Your instructions: Needed from the entries below: every line that holds the word "ROADMAP".

• • •

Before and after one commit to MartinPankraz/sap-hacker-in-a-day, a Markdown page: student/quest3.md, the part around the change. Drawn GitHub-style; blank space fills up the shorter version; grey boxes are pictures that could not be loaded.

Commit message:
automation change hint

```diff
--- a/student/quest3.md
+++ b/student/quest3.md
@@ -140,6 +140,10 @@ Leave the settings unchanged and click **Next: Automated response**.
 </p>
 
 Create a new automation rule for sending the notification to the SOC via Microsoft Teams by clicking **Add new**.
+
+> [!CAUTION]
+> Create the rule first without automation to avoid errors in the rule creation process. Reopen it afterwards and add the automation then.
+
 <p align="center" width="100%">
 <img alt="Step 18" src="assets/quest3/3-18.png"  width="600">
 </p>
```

• • •

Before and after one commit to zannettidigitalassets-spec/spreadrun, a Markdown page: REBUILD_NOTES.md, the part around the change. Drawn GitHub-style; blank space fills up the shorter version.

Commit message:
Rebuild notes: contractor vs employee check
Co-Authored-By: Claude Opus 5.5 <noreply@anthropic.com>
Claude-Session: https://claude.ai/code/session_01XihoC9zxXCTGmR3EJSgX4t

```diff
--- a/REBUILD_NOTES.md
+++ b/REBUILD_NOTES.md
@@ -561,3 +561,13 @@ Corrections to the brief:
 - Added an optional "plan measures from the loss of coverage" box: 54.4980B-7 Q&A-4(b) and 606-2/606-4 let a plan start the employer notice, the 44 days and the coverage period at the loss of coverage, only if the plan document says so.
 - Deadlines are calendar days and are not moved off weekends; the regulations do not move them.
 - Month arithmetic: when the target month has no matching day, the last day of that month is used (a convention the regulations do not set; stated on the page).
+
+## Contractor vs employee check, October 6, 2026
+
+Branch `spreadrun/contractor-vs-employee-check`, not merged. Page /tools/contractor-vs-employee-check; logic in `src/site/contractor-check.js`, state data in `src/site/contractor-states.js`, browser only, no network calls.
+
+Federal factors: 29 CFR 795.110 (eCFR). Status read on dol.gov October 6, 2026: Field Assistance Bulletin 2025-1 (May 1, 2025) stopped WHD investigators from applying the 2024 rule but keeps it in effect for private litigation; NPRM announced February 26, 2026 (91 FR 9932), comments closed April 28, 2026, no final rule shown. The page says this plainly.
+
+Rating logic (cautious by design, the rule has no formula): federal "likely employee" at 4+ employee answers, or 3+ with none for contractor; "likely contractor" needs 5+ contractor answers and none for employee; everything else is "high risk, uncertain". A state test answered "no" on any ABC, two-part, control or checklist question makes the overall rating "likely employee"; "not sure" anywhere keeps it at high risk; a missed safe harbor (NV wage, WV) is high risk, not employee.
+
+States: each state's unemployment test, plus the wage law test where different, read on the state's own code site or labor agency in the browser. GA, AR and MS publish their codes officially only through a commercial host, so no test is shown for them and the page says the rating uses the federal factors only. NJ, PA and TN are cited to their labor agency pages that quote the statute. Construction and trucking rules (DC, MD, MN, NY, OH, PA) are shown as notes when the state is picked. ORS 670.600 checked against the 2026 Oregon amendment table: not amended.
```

• • •

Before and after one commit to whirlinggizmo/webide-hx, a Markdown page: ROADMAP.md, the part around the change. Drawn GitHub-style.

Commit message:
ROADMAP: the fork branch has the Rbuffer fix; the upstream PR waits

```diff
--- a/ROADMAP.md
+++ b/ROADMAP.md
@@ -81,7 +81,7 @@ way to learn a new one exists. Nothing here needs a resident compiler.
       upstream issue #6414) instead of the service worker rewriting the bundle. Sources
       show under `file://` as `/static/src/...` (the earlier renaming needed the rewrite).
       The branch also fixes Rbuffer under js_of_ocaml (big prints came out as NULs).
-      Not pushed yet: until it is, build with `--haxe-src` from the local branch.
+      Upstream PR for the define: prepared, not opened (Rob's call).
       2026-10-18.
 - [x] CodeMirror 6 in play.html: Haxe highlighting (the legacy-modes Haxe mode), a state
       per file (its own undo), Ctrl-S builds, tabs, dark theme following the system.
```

• • •

Exercise response:
Before and after one commit to whirlinggizmo/webide-hx, a Markdown page: ROADMAP.md, the part around the change. Drawn GitHub-style.
ROADMAP: the fork branch has the Rbuffer fix; the upstream PR waits
--- a/ROADMAP.md
+++ b/ROADMAP.md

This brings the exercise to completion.